Quantcast

10 New Episodes of the Brainfluence Podcast

Time really does fly – it seems like we just published our list of the first ten episodes of The Brainfluence Podcast, and here we are with another ten! And if you aren’t getting our weekly episodes delivered to your player automatically, be sure to subscribe! […]

By |August 28th, 2014|

Instant Neuroscientist, Just Add Boot Camp

Have you always wanted to earn that degree in neuroscience, but never had the time? The University of Pennsylvania has just the thing: their 2012 Neuroscience Boot Camp. No, you won’t actually get a degree. The program lasts just nine days. But, you will get a crash course in cognitive and affective neuroscience, and you’ll be a lot more brain-savvy after the intense classwork. As Penn puts it, attendees will become “informed consumers of neuroscience research.” […]

By |December 26th, 2011|

The Neuromarketing of Burgers

There’s hardly a shortage of places to buy hamburgers in the US, but the restaurant chain Five Guys has opened 300 stores in the last five years, and has contracts for many more. Locally, I’d been hearing about the fantastic hamburgers and fries at Five Guys for months, and finally ventured inside to see what has allowed the chain to grow in a seemingly saturated market. What I found were very good burgers and even better applied neuromarketing.
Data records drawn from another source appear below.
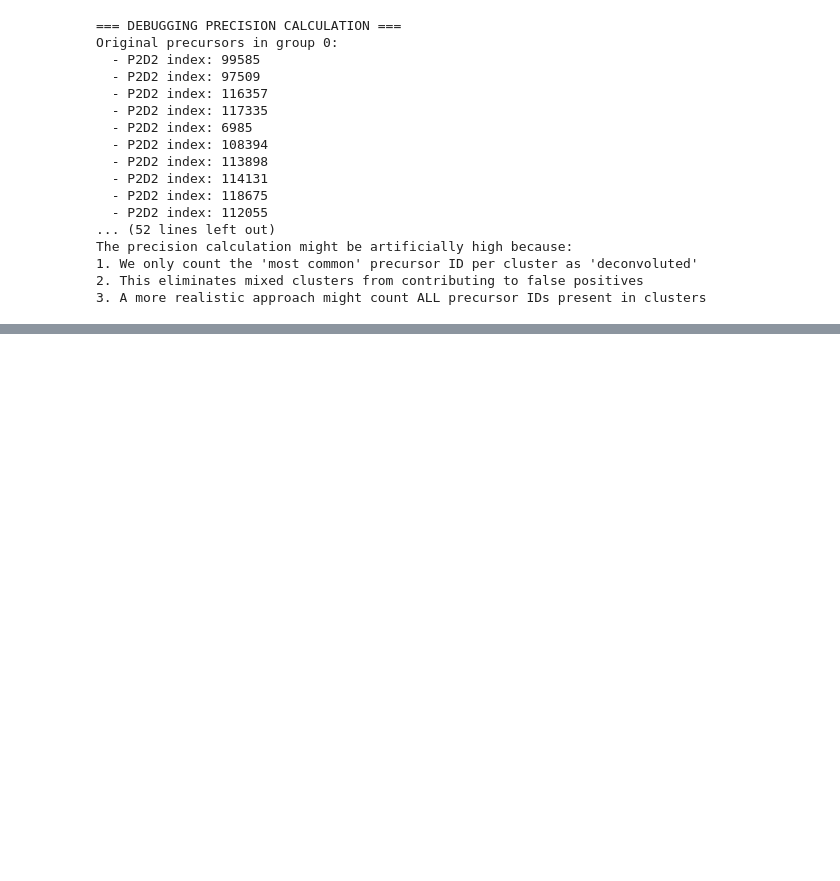
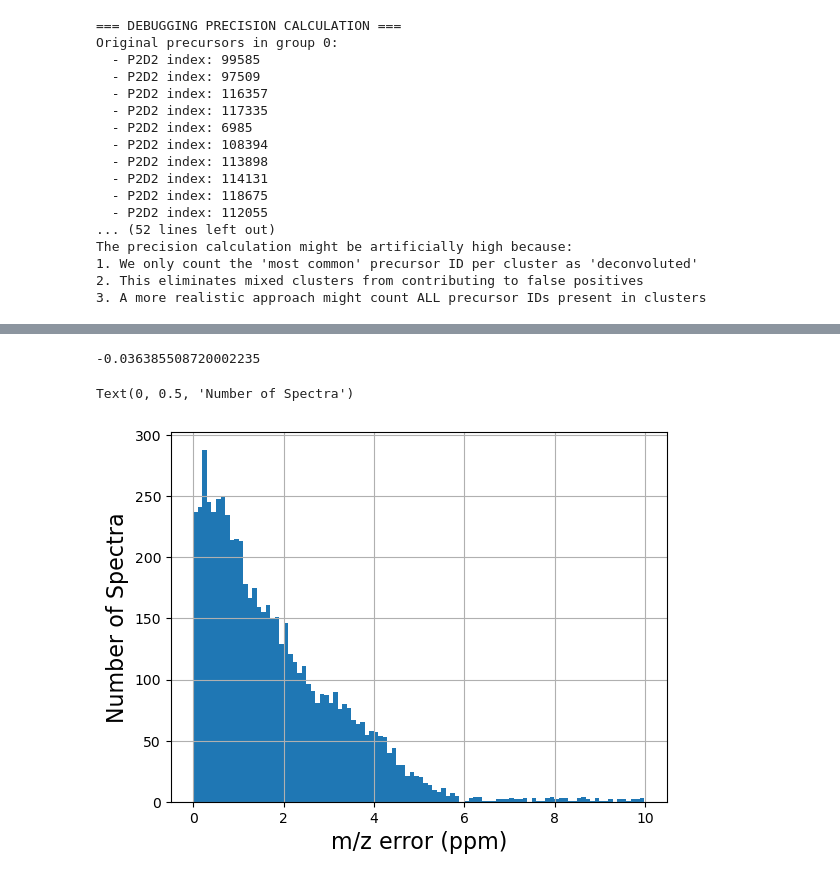
Before and after one commit to biorack/envnet, a Jupyter notebook: notebooks/make_deconvolution_validation_figures.ipynb, the cells around one changed output, grey strips where cells are left out. Drawn from its saved outputs; the diff is of its cells as text; code cells hidden in the pictures; blank space fills up the shorter version.

```diff
--- a/notebooks/make_deconvolution_validation_figures.ipynb
+++ b/notebooks/make_deconvolution_validation_figures.ipynb
@@ -289,0 +374,14 @@ Loaded 22128 ENVnet nodes
+# %%
+(C+2*O)-(C*2+H*4+O)
+# %% [output]
+-0.036385508720002235
+# %%
+fig,ax = plt.subplots()
+idx = df['mz_error'] < 10
+df.loc[idx, 'mz_error'].hist(bins=100, ax=ax)
+ax.set_xlabel('m/z error (ppm)', fontsize=16)
+ax.set_ylabel('Number of Spectra', fontsize=16)
+# ax.set_yscale('log')
+# %% [output]
+Text(0, 0.5, 'Number of Spectra')
+[figure, added]
```
Also changed, not shown: parts of 6 cells of this notebook, 2 other files.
In one short visit, I saw a variety of different techniques, most of which I’ve written about in past posts: […]

By |October 15th, 2009|

Training Your Brain to Multitask

It’s Monday, your inbox is full of unanswered emails, you desk is piled high with paper, and you’ve got a couple of important project deadlines looming. There’s one bright spot: although past research has indicated that people’s ability to multitask, i.e., perform several tasks at once, is very limited, a new study shows one can improve multitasking ability with training. First, the bad news: […]

By |August 24th, 2009|

Neuroscience and Magic

Magic tricks have entertained people for centuries, if not millenia. They startle and surprise the audience because the trick generally accomplishes something that appears to be impossible – a ball disappears when tossed in the air, a tiger materializes in an empty cage, and so on. Most magic tricks exploit limitations in human perception: when we are watching the magician’s right hand, we think we know what his left hand is doing but more than likely our brains are simply filling in the blanks for us. Surprisingly, until recently scientists have largely ignored the insights into perception and cognition offered by magic. It turns out that understanding why magic tricks work may help both neuroscientists and even marketers. […]

By |August 3rd, 2008|